QoD: Can you name ONE of the top five highest paying summer jobs for teens?

Jun 02, 2019
Question of the Day, Career, Employment


5. Landscaper (est. $2,200/month)

4. Delivery driver (est. $2,300/month)

3. Dog walker (est. $2,500/month)

2. Golf caddy (est. $2,500/month)

1. Lifeguard (est. $2,800/month)


  • Do you have a summer job? If so, how did you get it?
  • How would you describe the local job market for teens for this summer? What are the most popular jobs for teens?  
  • What do you think are the benefits of having a summer job?
  • If you have a summer job, do you have a savings goal for the money you will earn?

Click here for the ready-to-go slides for this Question of the Day that you can use in your classroom.

Behind the numbers (from Good Housekeeping):

There are so many benefits to getting a job while on summer vacation. Before heading back to school, your kids will get resume-building job experience, develop a strong work ethic and professional problem-solving skills, and, best of all, make a little money (which means less dipping into Mom and Dad's wallet).

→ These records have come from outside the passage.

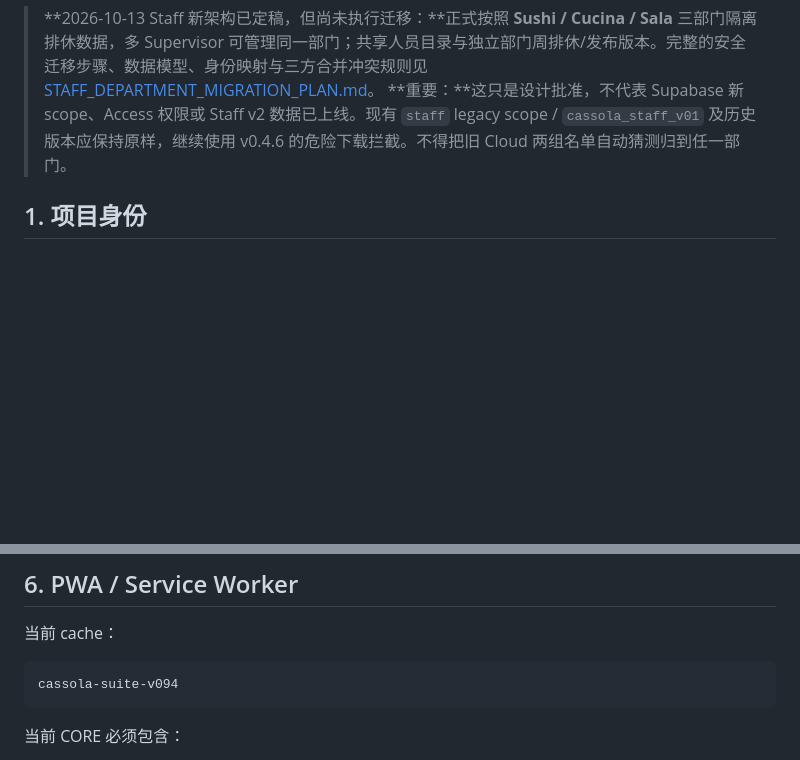
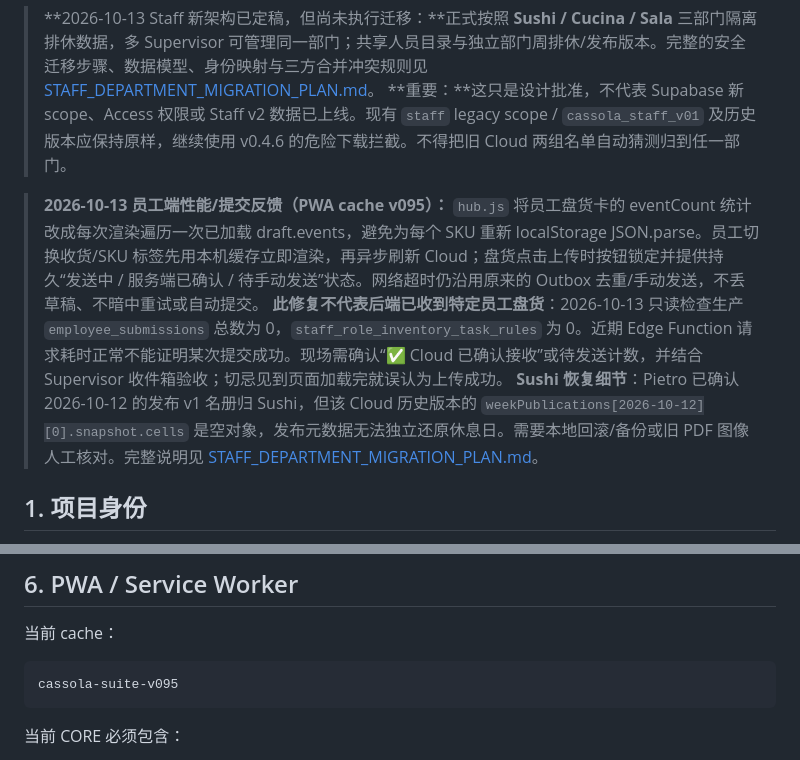
Before and after one commit to Gewuerzei/-Piccola, a Markdown page: PROJECT_HANDOFF.md, 2 parts joined by grey strips. Rendered like a GitHub page; blank space fills up the shorter version.

Commit message:
Document employee feedback optimization and historical Sushi publication recovery limit

````diff
--- a/PROJECT_HANDOFF.md
+++ b/PROJECT_HANDOFF.md
@@ -5,6 +5,10 @@
 
 > **2026-10-13 Staff 新架构已定稿，但尚未执行迁移：**正式按照 **Sushi / Cucina / Sala** 三部门隔离排休数据，多 Supervisor 可管理同一部门；共享人员目录与独立部门周排休/发布版本。完整的安全迁移步骤、数据模型、身份映射与三方合并冲突规则见 [STAFF_DEPARTMENT_MIGRATION_PLAN.md](./STAFF_DEPARTMENT_MIGRATION_PLAN.md)。
 > **重要：**这只是设计批准，不代表 Supabase 新 scope、Access 权限或 Staff v2 数据已上线。现有 `staff` legacy scope / `cassola_staff_v01` 及历史版本应保持原样，继续使用 v0.4.6 的危险下载拦截。不得把旧 Cloud 两组名单自动猜测归到任一部门。
+
+> **2026-10-13 员工端性能/提交反馈（PWA cache v095）：** `hub.js` 将员工盘货卡的 eventCount 统计改成每次渲染遍历一次已加载 draft.events，避免为每个 SKU 重新 localStorage JSON.parse。员工切换收货/SKU 标签先用本机缓存立即渲染，再异步刷新 Cloud；盘货点击上传时按钮锁定并提供持久“发送中 / 服务端已确认 / 待手动发送”状态。网络超时仍沿用原来的 Outbox 去重/手动发送，不丢草稿、不暗中重试或自动提交。
+> **此修复不代表后端已收到特定员工盘货**：2026-10-13 只读检查生产 `employee_submissions` 总数为 0，`staff_role_inventory_task_rules` 为 0。近期 Edge Function 请求耗时正常不能证明某次提交成功。现场需确认“✅ Cloud 已确认接收”或待发送计数，并结合 Supervisor 收件箱验收；切忌见到页面加载完就误认为上传成功。
+> **Sushi 恢复细节**：Pietro 已确认 2026-10-12 的发布 v1 名册归 Sushi，但该 Cloud 历史版本的 `weekPublications[2026-10-12][0].snapshot.cells` 是空对象，发布元数据无法独立还原休息日。需要本地回滚/备份或旧 PDF 图像人工核对。完整说明见 [STAFF_DEPARTMENT_MIGRATION_PLAN.md](./STAFF_DEPARTMENT_MIGRATION_PLAN.md)。
 
 ## 1. 项目身份
 
@@ -1099,7 +1103,7 @@ Hub 只负责模块入口，不堆业务按钮。
 当前 cache：
 
 ```text
-cassola-suite-v094
+cassola-suite-v095
 ```
 
 当前 CORE 必须包含：
````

Some jobs are definitely better than others. Glassdoor, an online job-searching site, has identified some of the best summer jobs for teens to do between school years, ranked according to the site's salary data.


Want to help your students find that first job? Be sure to check out all the real-world activities and resources on our Career Unit Page


About the Author

Tim Ranzetta

Tim's saving habits started at seven when a neighbor with a broken hip gave him a dog walking job. Her recovery, which took almost a year, resulted in Tim getting to know the bank tellers quite well (and accumulating a savings account balance of over $300!). His recent entrepreneurial adventures have included driving a shredding truck, analyzing executive compensation packages for Fortune 500 companies and helping families make better college financing decisions. After volunteering in 2010 to create and teach a personal finance program at Eastside College Prep in East Palo Alto, Tim saw firsthand the impact of an engaging and activity-based curriculum, which inspired him to start a new non-profit, Next Gen Personal Finance.